To do => Any image in the records should be left out; output everything else exactly.

Data records =>
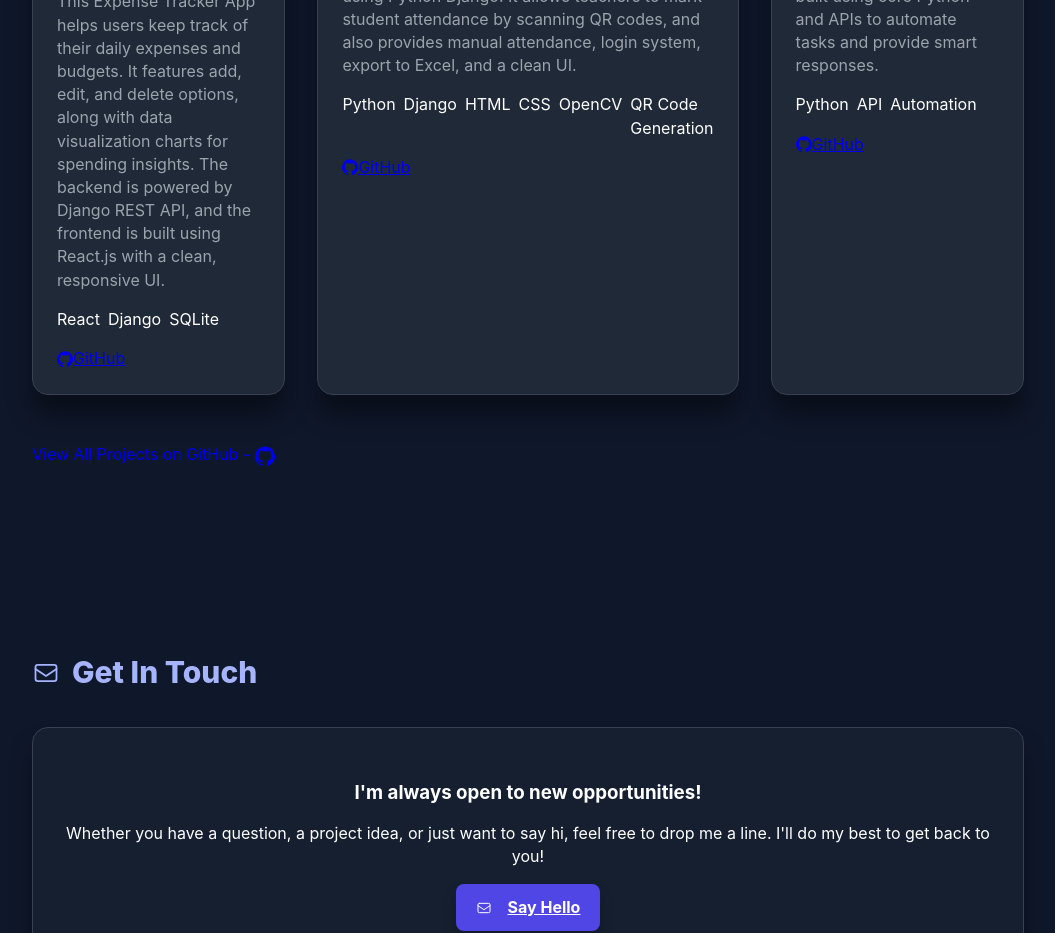
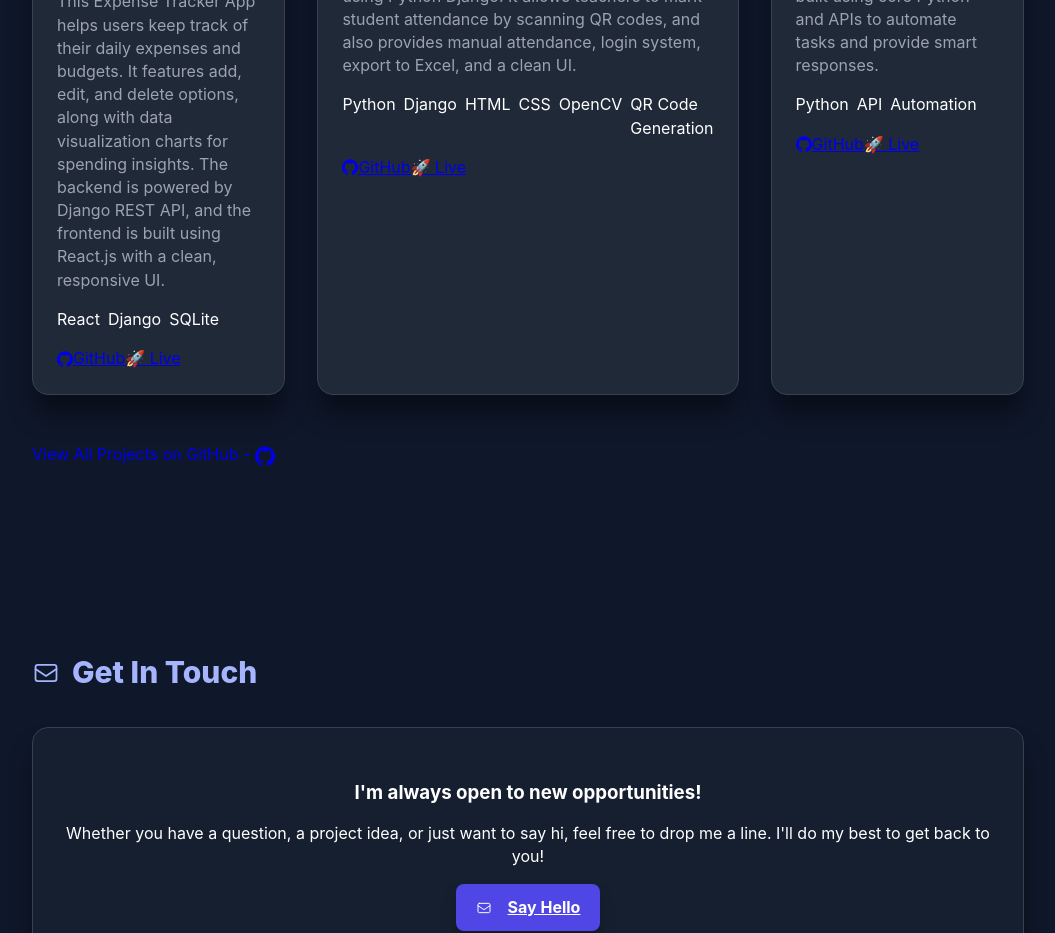
Before and after one commit to Dev-Rahul07/Rahul-Pandit, a React (Create React App) app: page / in a window 1280 px wide. Shown: the part 2640-3573 px from the top of the page, without its empty margins (112-1167 px from the left). Built offline with nearby package versions, Linux system fonts and the light colour scheme.

Commit message:
Update placeholderProjects.js

```diff
--- a/src/data/placeholderProjects.js
+++ b/src/data/placeholderProjects.js
@@ -7,6 +7,7 @@ It features add, edit, and delete options, along with data visualization charts
 The backend is powered by Django REST API, and the frontend is built using React.js with a clean, responsive UI.`,
     tech: ["React", "Django", "SQLite"],
     githubUrl: "https://github.com/Dev-Rahul07/Expense-Tracking-App",
+    deployUrl:"https://expense-app-frontend-beige.vercel.app/"
   },
   {
     id: 2,
@@ -15,6 +16,7 @@ The backend is powered by Django REST API, and the frontend is built using React
 It allows teachers to mark student attendance by scanning QR codes, and also provides manual attendance, login system, export to Excel, and a clean UI.`,
     tech: ["Python", "Django", "HTML", "CSS", "OpenCV", "QR Code Generation"],
     githubUrl: "https://github.com/Dev-Rahul07/QR_Code_Attendance_System",
+    deployUrl:"#"
   },
   {
     id: 3,
@@ -22,5 +24,6 @@ It allows teachers to mark student attendance by scanning QR codes, and also pro
     description: `An AI assistant project built using core Python and APIs to automate tasks and provide smart responses.`,
     tech: ["Python", "API", "Automation"],
     githubUrl: "https://github.com/Dev-Rahul07/Jarvis_Project",
+    deployUrl:"#"
   },
 ];
```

Result for this exercise =>
Before and after one commit to Dev-Rahul07/Rahul-Pandit, a React (Create React App) app: page / in a window 1280 px wide. Shown: the part 2640-3573 px from the top of the page, without its empty margins (112-1167 px from the left). Built offline with nearby package versions, Linux system fonts and the light colour scheme.

Commit message:
Update placeholderProjects.js

```diff
--- a/src/data/placeholderProjects.js
+++ b/src/data/placeholderProjects.js
@@ -7,6 +7,7 @@ It features add, edit, and delete options, along with data visualization charts
 The backend is powered by Django REST API, and the frontend is built using React.js with a clean, responsive UI.`,
     tech: ["React", "Django", "SQLite"],
     githubUrl: "https://github.com/Dev-Rahul07/Expense-Tracking-App",
+    deployUrl:"https://expense-app-frontend-beige.vercel.app/"
   },
   {
     id: 2,
@@ -15,6 +16,7 @@ The backend is powered by Django REST API, and the frontend is built using React
 It allows teachers to mark student attendance by scanning QR codes, and also provides manual attendance, login system, export to Excel, and a clean UI.`,
     tech: ["Python", "Django", "HTML", "CSS", "OpenCV", "QR Code Generation"],
     githubUrl: "https://github.com/Dev-Rahul07/QR_Code_Attendance_System",
+    deployUrl:"#"
   },
   {
     id: 3,
@@ -22,5 +24,6 @@ It allows teachers to mark student attendance by scanning QR codes, and also pro
     description: `An AI assistant project built using core Python and APIs to automate tasks and provide smart responses.`,
     tech: ["Python", "API", "Automation"],
     githubUrl: "https://github.com/Dev-Rahul07/Jarvis_Project",
+    deployUrl:"#"
   },
 ];
```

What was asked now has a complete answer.